August 27, 2021
How important is a compensation structure to attracting and retaining the best teachers?
A new study showed that school districts that adopted a flexible pay scheme were able to attract and retain better teaching talent than those that did not, providing insight into what motivates teachers and highlighting inefficiencies produced by union-negotiated pay structures.
Teachers often refer to their profession as “a calling” to which they are drawn by ideals and a conviction to prepare young people for the world.
But that doesn’t mean that money isn’t important to them.
In a paper in the American Economic Journal: Economic Policy, author Barbara Biasi examines the introduction of a flexible pay scheme for Wisconsin public school teachers, in which teachers are compensated according to performance rather than by seniority and education alone. The findings show that districts adopting the new pay scheme were able to attract and retain better talent than those that did not, providing insight into what motivates teachers and highlighting inefficiencies produced by union-negotiated pay structures.
“The results from this natural experiment seem to suggest that teachers care about pay,” Biasi told the AEA in an interview. “There is a way to design pay that can help us attract and retain the best teachers in a way that helps the students.”
In June 2011, the Wisconsin state legislature passed Act 10, a bill that discontinued collective bargaining requirements for teachers’ salary schedules. Under the collective bargaining agreement, each district was forced to negotiate salary increases with the local teachers’ union, and pay was based on seniority and education. Act 10 gave districts full autonomy to determine compensation without union consent and allowed them to negotiate salaries with individual teachers.
There is a way to design pay that can help us attract and retain the best teachers in a way that helps the students.
Using data collected from employee handbooks, Biasi found that roughly half of Wisconsin’s districts moved to a flexible pay (FP) scheme while the others kept the traditional seniority pay (SP) increases. Biasi then compared how teachers and schools responded in FP and SP districts.
The first thing she discovered was that schools in flexible districts did, in fact, reward the best teachers with higher pay. Teachers who had higher performance measures based on their students’ standardized test scores received larger bumps in compensation compared to their lower performing peers, even taking into account differences in education and experience.
Biasi said that school administrators were good at identifying talent.
“While we as researchers have access to individual-level data and the models to estimate teacher value added, this is not something that's being done at the moment by schools in Wisconsin,” she said. “What's happening in reality is they're going for teachers with certain types of characteristics or qualities.”
Additionally, the districts that switched most drastically to flexible pay were the ones that attracted the higher performing teachers.

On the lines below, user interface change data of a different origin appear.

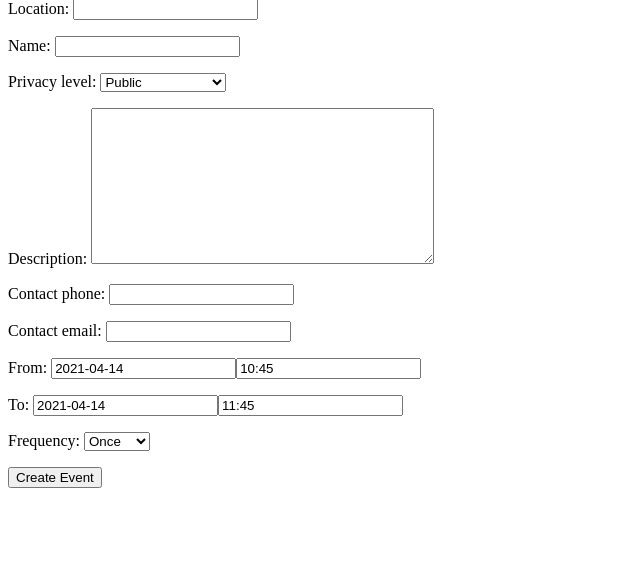
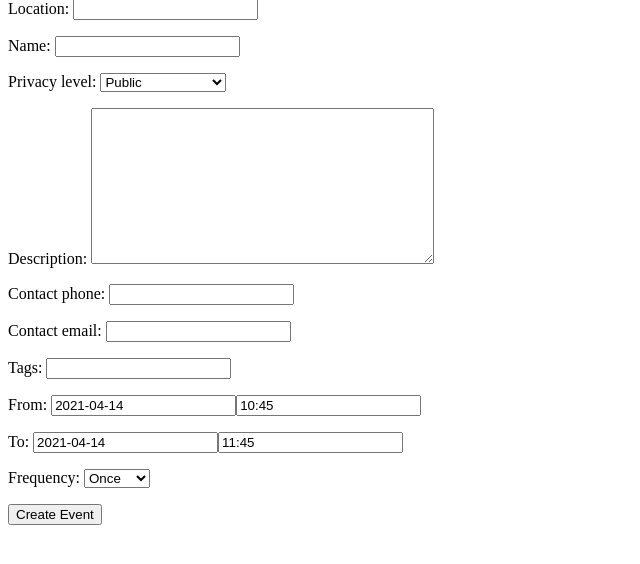
Before and after one commit to dukeofdylan/COP4710_Project, a Django app: page /event/1/1/create in a window 1280 px wide. Shown: the part 46-610 px from the top of the page, without its empty margins (0-640 px from the left). Run offline with Django 3.2, Linux system fonts and the light colour scheme; a user stored in the database is signed in; tables that the repository leaves empty hold one stand-in row (values such as "Sample post"); some libraries are stand-ins or nearby versions.

Commit message:
Add tag creation and view

```diff
--- a/project/accounts/models.py
+++ b/project/accounts/models.py
@@ -15,8 +15,8 @@ class User(AbstractUser):
     university = models.ForeignKey(
         "unievents.university", on_delete=models.DO_NOTHING, related_name="students", null=True
     )
-    admin_at: models.Manager
-    rso_memberships: models.Manager
+    admin_at: "models.manager.RelatedManager"
+    rso_memberships: "models.manager.RelatedManager"
 
     def is_admin(self, rso_id: int):
         return bool(self.admin_at.filter(pk=rso_id))
--- a/project/templates/unievents/event_create.html
+++ b/project/templates/unievents/event_create.html
@@ -15,6 +15,14 @@
     <p>{{ event_form.phone.label_tag }} {{ event_form.phone }}</p>
     {{ event_form.email.errors }}
     <p>{{ event_form.email.label_tag }} {{ event_form.email }}</p>
+    {{ event_form.tags.errors }}
+    <p>{{ event_form.tags.label_tag }} {{ event_form.tags }}</p>
+    {% comment %} HERE'S HOW YOU ITERATE OVER TAGS {% endcomment %}
+    <div hidden>
+        {% for tag in possible_tags %}
+            <p>{{tag.text}}</p>
+        {% endfor %}
+    </div>
     {{ event_form.dtstart.errors }}
     <p>{{ event_form.dtstart.label_tag }} {{ event_form.dtstart }}</p>
     {{ event_form.dtend.errors }}
--- a/project/templates/unievents/event_view.html
+++ b/project/templates/unievents/event_view.html
@@ -7,6 +7,7 @@
     <p>Description: {{ event.description|linebreaks }}</p>
     <p>Contact Phone: {{ event.phone }}</p>
     <p>Contact Email: {{ event.email }}</p>
+    <p>Tags: {{ event.formatted_tags }} </p>
     <p>Location: </br> <img src="{{ event.location.image.url }}" alt="Location has not loaded"/></p>
     <p>Start time: {{event.dtstart.isoformat}}</p>
     <p>End time: {{ event.dtend.isoformat }}</p>
--- a/project/unievents/forms.py
+++ b/project/unievents/forms.py
@@ -4,7 +4,7 @@ from django.core.exceptions import ValidationError
 from django.db.models.query import QuerySet
 from accounts.models import User
 from accounts.forms import CaseInsensitiveEmail
-from unievents.models import Event, Location, RSO, University
+from unievents.models import Event, Event_tag, Location, RSO, University
 from django import forms
 from mapwidgets.widgets import GooglePointFieldWidget, GoogleStaticMapWidget
 from django.contrib.gis.geos.geometry import GEOSGeometry
@@ -125,6 +125,12 @@ class CreateRSOForm(forms.ModelForm):
         return instance
 
 
+class TagFormField(forms.CharField):
+    def clean(self, value):
+        value = super().clean(value)
+        return [t.lower().strip() for t in value.split(",") if t.strip()]
+
+
 class CreateEventForm(forms.ModelForm):
     phone = forms.fields.CharField(widget=forms.TextInput, label="Contact phone")
     dtstart = forms.fields.SplitDateTimeField(
@@ -144,6 +150,7 @@ class CreateEventForm(forms.ModelForm):
     )
     summary = forms.fields.CharField(widget=forms.TextInput, label="Name")
     email = CaseInsensitiveEmail(widget=forms.TextInput, label="Contact email")
+    tags = TagFormField(required=False)
 
     class Meta:
         model = Event
@@ -165,9 +172,13 @@ class CreateEventForm(forms.ModelForm):
     # Am I breaking Liskov substitution principle? HELL YEAH.
     def save(self, location, commit=True):
         instance = super().save(commit=False)
+
         instance.university_id = self.university_id
         instance.rso_id = self.rso_id
         instance.location_id = location.location_id
         if commit:
             instance.save()
+            for t in self.cleaned_data["tags"]:
+                tag = Event_tag.objects.filter(text=t).first() or Event_tag.objects.create(text=t)
+                tag.events.add(instance)
         return instance
--- a/project/unievents/models.py
+++ b/project/unievents/models.py
@@ -1,6 +1,5 @@
 # TODO: Add unique constraints
 from django.db import models
-from django.db.models.manager import Manager
 from accounts.models import User
 from multiselectfield import MultiSelectField
 
@@ -37,7 +36,7 @@ class University(GetFieldsMixin, models.Model):
     email_domain = models.TextField(db_column="email_domain", blank=False, null=False)
     location = models.ForeignKey(Location, on_delete=models.CASCADE, blank=False, null=False)
     max_avatar_size = 5 * 1024 * 1024
-    students: Manager
+    students: "models.manager.RelatedManager"
 
     class Meta:
         db_table = "university"
@@ -55,17 +54,6 @@ class RSO(GetFieldsMixin, models.Model):
         db_table = "rso"
 
 
-WEEKDAY_CHOICES = (
-    ("MO", "Monday"),
-    ("TU", "Tuesday"),
-    ("WE", "Wednesday"),
-    ("TH", "Thursday"),
-    ("FR", "Friday"),
-    ("SA", "Saturday"),
-    ("SU", "Sunday"),
-)
-
-
 class Event(GetFieldsMixin, models.Model):
     class PrivacyLevel(models.IntegerChoices):
         Public = 1
@@ -76,8 +64,18 @@ class Event(GetFieldsMixin, models.Model):
         Once = "ONCE"
         Daily = "DAILY"
         Weekly = "WEEKLY"
+        # Not implemented yet
         # Monthly = "MONTHLY"
         # Yearly = "YEARLY"
+
+    class Weekday(models.TextChoices):
+        Monday = "MO"
+        Tuesday = "TU"
+        Wednesday = "WE"
+        Thursday = "TH"
+        Friday = "FR"
+        Saturday = "SA"
+        Sunday = "SU"
 
     event_id = models.AutoField(db_column="event_id", primary_key=True)
     summary = models.TextField(db_column="summary")
@@ -106,14 +104,18 @@ class Event(GetFieldsMixin, models.Model):
         db_column="byday",
         blank=True,
         null=True,
-        choices=WEEKDAY_CHOICES,
+        choices=Weekday.choices,
         verbose_name="Repeat on",
     )
     location = models.ForeignKey(Location, on_delete=models.CASCADE, blank=False, null=False)
     rso = models.ForeignKey(RSO, on_delete=models.CASCADE, related_name="events", blank=False, null=False)
+    tags: "models.manager.RelatedManager"
 
     class Meta:
         db_table = "event"
+
+    def formatted_tags(self):
+        return ", ".join(t.text for t in self.tags.all())
 
 
 class Comment(GetFieldsMixin, models.Model):
@@ -137,8 +139,8 @@ class Comment(GetFieldsMixin, models.Model):
 
 class Event_tag(GetFieldsMixin, models.Model):
     event_tag_id = models.AutoField(db_column="event_tag_id", primary_key=True)
-    event_tag_name = models.TextField(db_column="event_tag_name", blank=False, null=False)
-    event = models.ManyToManyField(Event, related_name="tags", blank=False, null=False)
+    text = models.TextField(db_column="text", blank=False, null=False)
+    events = models.ManyToManyField(Event, related_name="tags", blank=False)
 
     class Meta:
         db_table = "event_tag"
--- a/project/unievents/views.py
+++ b/project/unievents/views.py
@@ -11,7 +11,7 @@ from accounts.models import User
 from unievents.forms import CreateEventForm, CreateLocationForm, CreateRSOForm, CreateUniversityForm
 from django.core.exceptions import PermissionDenied
 
-from unievents.models import Comment, Event, RSO, University
+from unievents.models import Comment, Event, Event_tag, RSO, University
 from django.contrib.auth.mixins import LoginRequiredMixin
 
 
@@ -154,10 +154,9 @@ def leave_rso_view(request, university_id, rso_id):
     user: User = request.user
     if user.is_admin(rso_id):
         raise PermissionError("Admin of an RSO cannot leave it.")
-    query = user.rso_memberships.filter(pk=rso_id)
-    if not query:
+    rso = user.rso_memberships.filter(pk=rso_id).first()
+    if rso is None:
         raise PermissionError("Only RSO members can leave it, duh.")
-    rso = query[0]
     user.rso_memberships.remove(rso)
     return redirect("rso_view", university_id, rso_id)
 
@@ -172,6 +171,7 @@ def create_event_view(request, university_id: int, rso_id):
         "is_admin": request.user.is_admin(rso_id),
         "rso": RSO.objects.get(pk=rso_id),
         "university": University.objects.get(pk=university_id),
+        "possible_tags": Event_tag.objects.all(),
     }
     if request.method == "GET":
         return render(request, "unievents/event_create.html", context)
```
Also changed, not shown: project/unievents/migrations/0015_auto_20210407_1554.py (added), project/unievents/migrations/0016_auto_20210407_1601.py (added).
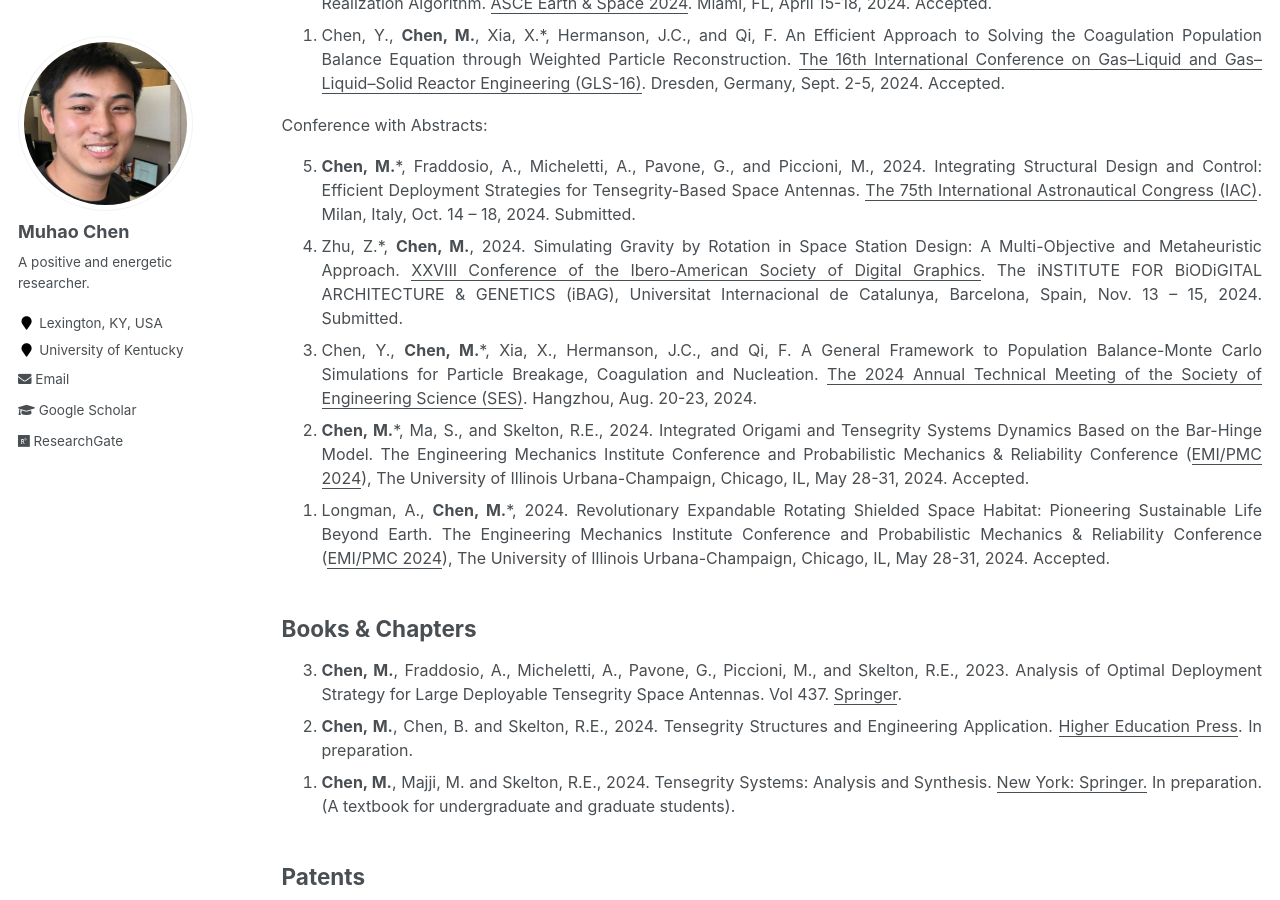
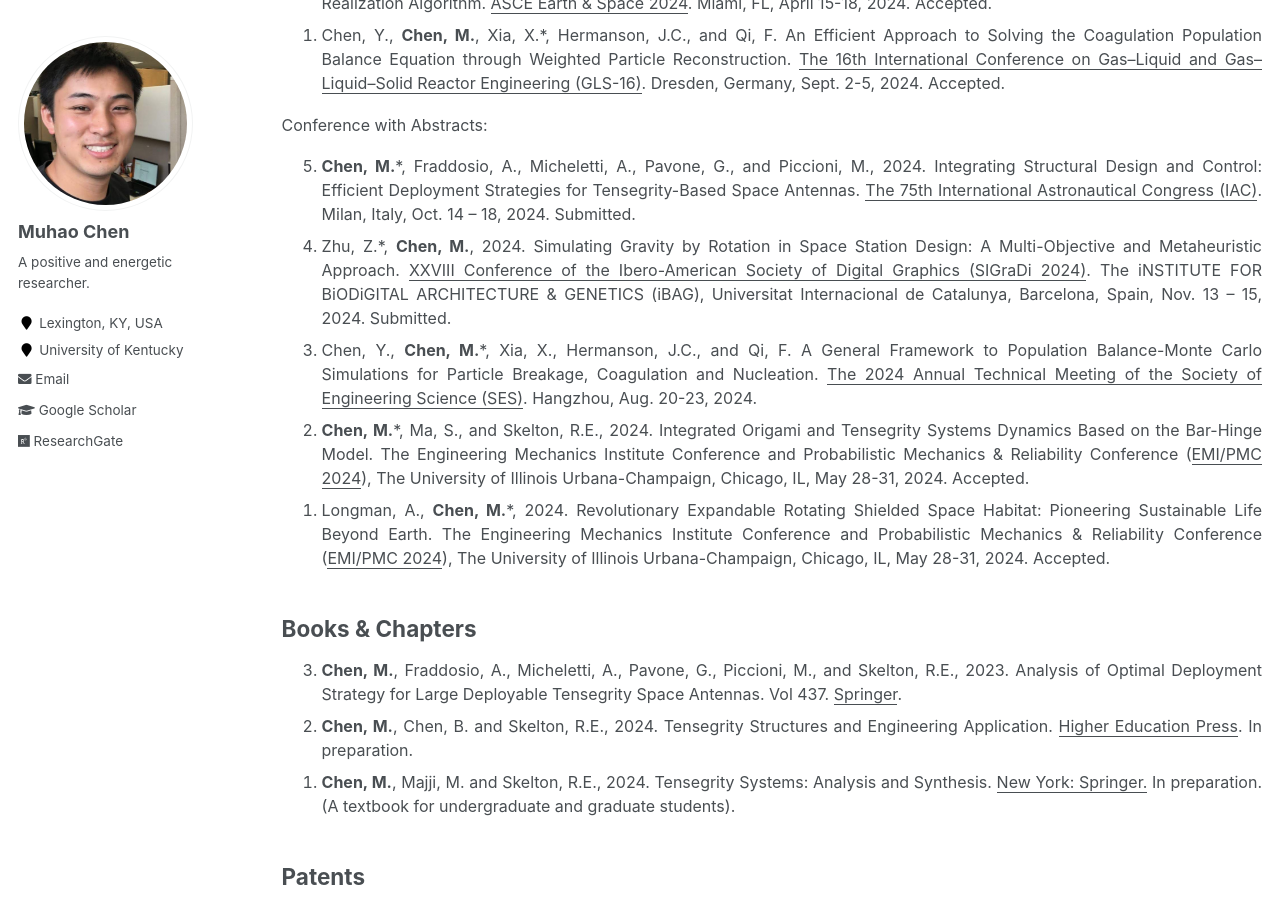
Before and after one commit to Muhao-Chen/muhao-chen.github.io, a Jekyll site: the page built from _pages/publication.md, in a window 1280 px wide and 900 px high, scrolled down 4124 px. Built offline with Jekyll 4.4.1, drawn with Linux system fonts in a browser that asks for light colours.

Commit message:
Update publication.md

```diff
--- a/_pages/publication.md
+++ b/_pages/publication.md
@@ -108,7 +108,7 @@ Portland, OR, Nov. 17 – 21, 2024. Submitted. </li>
 Conference with Abstracts:
 <ol reversed>
 <li><strong>Chen, M.</strong>*, Fraddosio, A., Micheletti, A., Pavone, G., and Piccioni, M., 2024. Integrating Structural Design and Control: Efficient Deployment Strategies for Tensegrity-Based Space Antennas. <u>The 75th International Astronautical Congress (IAC)</u>. Milan, Italy, Oct. 14 – 18, 2024. Submitted. </li>
-<li>Zhu, Z.*, <strong>Chen, M.</strong>, 2024. Simulating Gravity by Rotation in Space Station Design: A Multi-Objective and Metaheuristic Approach. <u>XXVIII Conference of the Ibero-American Society of Digital Graphics</u>. The iNSTITUTE FOR BiODiGITAL ARCHITECTURE & GENETICS (iBAG), Universitat Internacional de Catalunya, Barcelona, Spain, Nov. 13 – 15, 2024. Submitted. </li>
+<li>Zhu, Z.*, <strong>Chen, M.</strong>, 2024. Simulating Gravity by Rotation in Space Station Design: A Multi-Objective and Metaheuristic Approach. <u>XXVIII Conference of the Ibero-American Society of Digital Graphics (SIGraDi 2024)</u>. The iNSTITUTE FOR BiODiGITAL ARCHITECTURE & GENETICS (iBAG), Universitat Internacional de Catalunya, Barcelona, Spain, Nov. 13 – 15, 2024. Submitted. </li>
 <li> Chen, Y., <strong>Chen, M.</strong>*, Xia, X., Hermanson, J.C., and Qi, F. A General Framework to Population Balance-Monte Carlo Simulations for Particle Breakage, Coagulation and Nucleation. <u>The 2024 Annual Technical Meeting of the Society of Engineering Science (SES)</u>. Hangzhou, Aug. 20-23, 2024.</li>
 <li><strong>Chen, M.</strong>*, Ma, S., and Skelton, R.E., 2024. Integrated Origami and Tensegrity Systems Dynamics Based on the Bar-Hinge Model. The Engineering Mechanics Institute Conference and Probabilistic Mechanics & Reliability Conference (<u>EMI/PMC 2024</u>), The University of Illinois Urbana-Champaign, Chicago, IL, May 28-31, 2024. Accepted.</li>
 <li>Longman, A., <strong>Chen, M.</strong>*, 2024. Revolutionary Expandable Rotating Shielded Space Habitat: Pioneering Sustainable Life Beyond Earth. The Engineering Mechanics Institute Conference and Probabilistic Mechanics & Reliability Conference (<u>EMI/PMC 2024</u>), The University of Illinois Urbana-Champaign, Chicago, IL, May 28-31, 2024. Accepted.</li>
```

Meanwhile, many lower quality teachers moved to schools that stuck with the seniority pay system or left teaching altogether.
“There was a huge spike in retirement right after Act 10, partly driven by the fact that people were a little bit unhappy with this reform,” Biasi said. “If you take a look at who leaves, you see that slightly less good teachers end up disproportionately leaving from districts that introduce this more flexible pay.”
There are important nuances to these findings. In subsequent papers, Biasi reported that the FP system introduced after Act 10 led to an increase in inequality. One paper showed that the pay gap widened between female and male teachers, even though teaching is an overwhelmingly female-dominated profession. No such gap existed when teachers were paid according to a schedule and were not responsible for negotiating their own salaries.
Another paper found that attracting better teachers resulted in an overall increase in disparities between more and less disadvantaged students.
“I think this calls for some caution in the use of flexible pay just being left to work as it is without any corrections,” Biasi said.
Rather than take these findings as a wholesale repudiation of school unions, Biasi said her research should be used to design a better system that incorporates pay incentives with other tools for attracting the best teaching talent.
“The Labor Market for Teachers under Different Pay Schemes” appears in the August 2021 issue of the American Economic Journal: Economic Policy.